## ACTIVITY
Search the entries for lines that contain the word "count", and report each one found.

## TASK MATERIAL

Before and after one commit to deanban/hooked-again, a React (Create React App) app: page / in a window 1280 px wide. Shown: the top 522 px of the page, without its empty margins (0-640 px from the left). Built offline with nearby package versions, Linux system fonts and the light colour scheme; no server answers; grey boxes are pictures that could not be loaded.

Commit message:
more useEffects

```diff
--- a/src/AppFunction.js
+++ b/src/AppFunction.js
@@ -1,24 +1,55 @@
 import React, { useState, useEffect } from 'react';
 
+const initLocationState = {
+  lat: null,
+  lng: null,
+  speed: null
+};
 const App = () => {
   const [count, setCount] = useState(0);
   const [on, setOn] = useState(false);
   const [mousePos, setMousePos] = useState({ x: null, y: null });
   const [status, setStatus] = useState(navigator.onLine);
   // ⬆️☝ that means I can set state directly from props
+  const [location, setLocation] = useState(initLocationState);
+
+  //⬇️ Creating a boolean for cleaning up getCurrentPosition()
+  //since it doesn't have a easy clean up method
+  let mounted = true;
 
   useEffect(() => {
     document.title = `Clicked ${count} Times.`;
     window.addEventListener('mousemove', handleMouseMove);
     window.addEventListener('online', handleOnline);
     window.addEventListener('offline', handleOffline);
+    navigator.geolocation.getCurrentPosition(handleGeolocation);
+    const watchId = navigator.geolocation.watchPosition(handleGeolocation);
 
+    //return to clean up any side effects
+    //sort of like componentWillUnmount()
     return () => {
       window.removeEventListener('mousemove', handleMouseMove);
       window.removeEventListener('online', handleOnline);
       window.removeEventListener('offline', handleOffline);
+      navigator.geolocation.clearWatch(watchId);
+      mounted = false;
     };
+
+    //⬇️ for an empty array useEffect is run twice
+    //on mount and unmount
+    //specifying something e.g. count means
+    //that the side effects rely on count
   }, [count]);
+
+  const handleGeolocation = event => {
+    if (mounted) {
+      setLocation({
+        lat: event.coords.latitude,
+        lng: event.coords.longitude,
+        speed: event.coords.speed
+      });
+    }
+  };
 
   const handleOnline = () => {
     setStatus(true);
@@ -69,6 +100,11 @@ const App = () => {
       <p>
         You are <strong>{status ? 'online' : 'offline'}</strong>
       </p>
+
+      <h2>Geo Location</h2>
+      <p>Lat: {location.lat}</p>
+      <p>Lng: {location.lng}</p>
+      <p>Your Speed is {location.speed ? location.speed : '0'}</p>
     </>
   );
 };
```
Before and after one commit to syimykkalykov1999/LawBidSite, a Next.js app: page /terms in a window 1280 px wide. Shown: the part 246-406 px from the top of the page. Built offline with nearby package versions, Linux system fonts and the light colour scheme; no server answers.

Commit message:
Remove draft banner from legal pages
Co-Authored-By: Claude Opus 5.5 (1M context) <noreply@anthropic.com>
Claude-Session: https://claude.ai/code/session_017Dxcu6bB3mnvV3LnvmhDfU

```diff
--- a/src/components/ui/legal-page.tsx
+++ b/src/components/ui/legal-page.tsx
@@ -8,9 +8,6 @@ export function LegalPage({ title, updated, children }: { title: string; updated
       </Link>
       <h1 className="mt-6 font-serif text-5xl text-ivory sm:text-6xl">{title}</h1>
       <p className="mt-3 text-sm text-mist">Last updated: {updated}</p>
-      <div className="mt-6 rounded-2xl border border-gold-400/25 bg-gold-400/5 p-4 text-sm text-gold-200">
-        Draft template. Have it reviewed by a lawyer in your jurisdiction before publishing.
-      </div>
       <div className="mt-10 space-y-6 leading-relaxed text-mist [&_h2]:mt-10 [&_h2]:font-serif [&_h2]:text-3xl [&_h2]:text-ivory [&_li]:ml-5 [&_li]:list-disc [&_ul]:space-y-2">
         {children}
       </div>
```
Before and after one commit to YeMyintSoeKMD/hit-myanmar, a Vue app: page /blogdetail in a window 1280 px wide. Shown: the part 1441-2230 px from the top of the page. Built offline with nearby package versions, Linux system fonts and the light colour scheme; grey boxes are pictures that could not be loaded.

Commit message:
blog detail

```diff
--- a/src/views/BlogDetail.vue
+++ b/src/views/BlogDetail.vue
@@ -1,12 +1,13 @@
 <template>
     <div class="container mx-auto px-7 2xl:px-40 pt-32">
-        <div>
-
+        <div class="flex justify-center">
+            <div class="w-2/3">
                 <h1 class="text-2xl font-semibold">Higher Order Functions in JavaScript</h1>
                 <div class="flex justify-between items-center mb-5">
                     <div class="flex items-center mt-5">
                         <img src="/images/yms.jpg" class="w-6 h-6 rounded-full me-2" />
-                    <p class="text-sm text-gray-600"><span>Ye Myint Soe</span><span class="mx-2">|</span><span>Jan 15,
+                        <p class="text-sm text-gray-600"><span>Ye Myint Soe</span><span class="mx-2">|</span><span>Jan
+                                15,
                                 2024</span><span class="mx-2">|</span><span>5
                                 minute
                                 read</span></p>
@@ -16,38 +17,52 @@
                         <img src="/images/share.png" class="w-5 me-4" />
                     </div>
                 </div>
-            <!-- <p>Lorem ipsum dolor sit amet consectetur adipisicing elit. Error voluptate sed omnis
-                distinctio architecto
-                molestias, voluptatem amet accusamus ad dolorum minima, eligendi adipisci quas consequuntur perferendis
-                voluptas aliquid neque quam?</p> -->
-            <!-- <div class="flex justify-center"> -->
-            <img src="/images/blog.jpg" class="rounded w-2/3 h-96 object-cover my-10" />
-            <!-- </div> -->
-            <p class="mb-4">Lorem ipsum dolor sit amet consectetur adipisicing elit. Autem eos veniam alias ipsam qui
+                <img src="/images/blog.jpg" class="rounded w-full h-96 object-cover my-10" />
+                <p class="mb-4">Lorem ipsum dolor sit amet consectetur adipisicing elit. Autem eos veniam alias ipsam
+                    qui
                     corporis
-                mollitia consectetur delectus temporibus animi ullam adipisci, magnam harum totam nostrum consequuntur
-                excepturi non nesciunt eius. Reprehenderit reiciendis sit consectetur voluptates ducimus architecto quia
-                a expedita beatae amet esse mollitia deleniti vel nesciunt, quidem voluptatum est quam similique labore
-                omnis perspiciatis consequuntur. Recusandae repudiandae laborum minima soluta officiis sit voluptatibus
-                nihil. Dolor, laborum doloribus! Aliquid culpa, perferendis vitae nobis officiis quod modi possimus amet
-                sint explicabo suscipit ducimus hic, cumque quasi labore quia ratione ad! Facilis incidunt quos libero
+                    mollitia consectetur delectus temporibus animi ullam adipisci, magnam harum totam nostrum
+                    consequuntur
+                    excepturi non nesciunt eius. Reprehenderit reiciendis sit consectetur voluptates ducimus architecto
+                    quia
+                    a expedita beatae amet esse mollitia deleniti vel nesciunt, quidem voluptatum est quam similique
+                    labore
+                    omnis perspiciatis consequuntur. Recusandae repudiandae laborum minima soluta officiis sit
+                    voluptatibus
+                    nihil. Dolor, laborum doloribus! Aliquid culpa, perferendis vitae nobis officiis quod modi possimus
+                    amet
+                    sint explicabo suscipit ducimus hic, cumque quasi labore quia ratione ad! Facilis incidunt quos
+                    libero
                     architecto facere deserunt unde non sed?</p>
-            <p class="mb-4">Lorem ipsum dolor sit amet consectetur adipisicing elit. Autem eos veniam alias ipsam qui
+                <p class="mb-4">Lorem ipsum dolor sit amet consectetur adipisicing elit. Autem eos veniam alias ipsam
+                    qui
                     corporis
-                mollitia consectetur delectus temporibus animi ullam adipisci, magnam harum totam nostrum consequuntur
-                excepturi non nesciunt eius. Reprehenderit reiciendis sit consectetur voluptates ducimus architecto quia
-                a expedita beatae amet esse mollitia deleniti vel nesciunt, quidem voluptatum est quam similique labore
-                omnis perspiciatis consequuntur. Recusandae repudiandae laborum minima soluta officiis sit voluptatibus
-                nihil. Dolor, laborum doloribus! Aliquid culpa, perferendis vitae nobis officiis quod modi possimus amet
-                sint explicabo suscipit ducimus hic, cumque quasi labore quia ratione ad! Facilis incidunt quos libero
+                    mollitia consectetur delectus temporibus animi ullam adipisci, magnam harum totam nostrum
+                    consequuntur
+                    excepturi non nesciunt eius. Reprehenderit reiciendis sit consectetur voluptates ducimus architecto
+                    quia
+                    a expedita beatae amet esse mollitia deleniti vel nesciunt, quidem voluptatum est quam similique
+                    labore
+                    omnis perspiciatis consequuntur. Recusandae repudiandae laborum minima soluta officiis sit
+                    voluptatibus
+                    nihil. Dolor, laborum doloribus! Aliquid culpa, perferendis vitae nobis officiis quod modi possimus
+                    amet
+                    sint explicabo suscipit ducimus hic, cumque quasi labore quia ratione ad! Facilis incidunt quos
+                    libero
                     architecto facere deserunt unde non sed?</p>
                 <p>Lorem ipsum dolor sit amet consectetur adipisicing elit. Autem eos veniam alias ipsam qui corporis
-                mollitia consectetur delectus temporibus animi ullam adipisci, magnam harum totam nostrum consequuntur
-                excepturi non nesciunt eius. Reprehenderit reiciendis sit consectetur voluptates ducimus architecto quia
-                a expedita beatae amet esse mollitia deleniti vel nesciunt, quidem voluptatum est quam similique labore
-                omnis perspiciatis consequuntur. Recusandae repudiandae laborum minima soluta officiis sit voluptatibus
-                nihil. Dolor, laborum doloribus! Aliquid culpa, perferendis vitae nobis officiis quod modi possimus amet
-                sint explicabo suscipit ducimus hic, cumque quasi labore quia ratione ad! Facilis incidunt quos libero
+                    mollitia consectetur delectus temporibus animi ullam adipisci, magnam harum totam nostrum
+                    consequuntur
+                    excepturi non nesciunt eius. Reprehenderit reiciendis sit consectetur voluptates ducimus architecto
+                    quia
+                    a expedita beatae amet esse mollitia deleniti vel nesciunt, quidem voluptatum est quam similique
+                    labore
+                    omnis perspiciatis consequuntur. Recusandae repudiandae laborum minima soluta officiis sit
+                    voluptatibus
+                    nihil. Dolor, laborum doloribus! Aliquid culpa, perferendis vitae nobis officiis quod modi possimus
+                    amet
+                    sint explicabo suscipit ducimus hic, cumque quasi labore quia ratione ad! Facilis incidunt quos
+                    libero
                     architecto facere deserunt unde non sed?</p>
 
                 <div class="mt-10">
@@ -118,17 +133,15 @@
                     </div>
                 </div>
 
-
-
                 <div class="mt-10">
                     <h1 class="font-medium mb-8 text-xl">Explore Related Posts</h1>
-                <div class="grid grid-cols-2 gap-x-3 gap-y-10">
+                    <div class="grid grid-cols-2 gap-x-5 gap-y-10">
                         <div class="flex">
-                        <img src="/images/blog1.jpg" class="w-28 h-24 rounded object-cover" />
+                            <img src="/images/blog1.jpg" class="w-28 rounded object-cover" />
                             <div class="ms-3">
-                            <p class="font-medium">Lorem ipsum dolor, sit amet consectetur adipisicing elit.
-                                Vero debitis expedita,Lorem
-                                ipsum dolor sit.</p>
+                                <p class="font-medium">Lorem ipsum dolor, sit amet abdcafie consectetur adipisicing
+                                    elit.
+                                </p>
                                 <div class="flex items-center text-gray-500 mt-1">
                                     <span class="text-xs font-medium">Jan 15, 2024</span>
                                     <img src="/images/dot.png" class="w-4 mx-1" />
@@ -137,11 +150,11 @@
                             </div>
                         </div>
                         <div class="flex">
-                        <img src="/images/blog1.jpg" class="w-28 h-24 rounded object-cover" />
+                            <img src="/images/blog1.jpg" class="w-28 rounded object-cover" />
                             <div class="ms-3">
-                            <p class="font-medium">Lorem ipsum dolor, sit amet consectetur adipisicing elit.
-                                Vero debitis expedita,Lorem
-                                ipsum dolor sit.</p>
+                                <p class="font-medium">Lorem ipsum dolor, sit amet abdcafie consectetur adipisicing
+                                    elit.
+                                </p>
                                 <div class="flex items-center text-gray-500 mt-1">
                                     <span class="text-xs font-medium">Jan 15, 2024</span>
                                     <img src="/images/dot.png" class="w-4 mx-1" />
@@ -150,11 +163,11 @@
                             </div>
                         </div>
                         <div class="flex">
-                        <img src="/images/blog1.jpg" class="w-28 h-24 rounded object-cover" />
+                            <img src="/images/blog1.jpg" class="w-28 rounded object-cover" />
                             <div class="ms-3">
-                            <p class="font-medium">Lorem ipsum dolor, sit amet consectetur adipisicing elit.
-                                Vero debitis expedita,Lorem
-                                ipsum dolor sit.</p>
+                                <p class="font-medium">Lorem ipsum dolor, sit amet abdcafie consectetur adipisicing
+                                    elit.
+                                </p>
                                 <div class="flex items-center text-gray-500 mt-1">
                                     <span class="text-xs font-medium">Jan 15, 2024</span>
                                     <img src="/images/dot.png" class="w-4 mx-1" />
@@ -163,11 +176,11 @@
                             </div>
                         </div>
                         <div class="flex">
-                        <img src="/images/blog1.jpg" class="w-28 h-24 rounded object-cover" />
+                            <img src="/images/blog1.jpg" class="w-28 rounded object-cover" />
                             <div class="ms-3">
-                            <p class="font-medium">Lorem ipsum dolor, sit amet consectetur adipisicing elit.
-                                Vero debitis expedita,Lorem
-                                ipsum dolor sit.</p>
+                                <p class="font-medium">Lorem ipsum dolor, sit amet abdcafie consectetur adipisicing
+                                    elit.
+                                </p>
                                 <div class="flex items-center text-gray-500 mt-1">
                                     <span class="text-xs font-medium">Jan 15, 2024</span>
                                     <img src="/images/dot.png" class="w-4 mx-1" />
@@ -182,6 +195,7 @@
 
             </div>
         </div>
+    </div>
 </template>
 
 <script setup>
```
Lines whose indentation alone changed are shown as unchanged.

## RESULT FOR THIS TASK
   const [count, setCount] = useState(0);
     document.title = `Clicked ${count} Times.`;
+    //specifying something e.g. count means
+    //that the side effects rely on count
   }, [count]);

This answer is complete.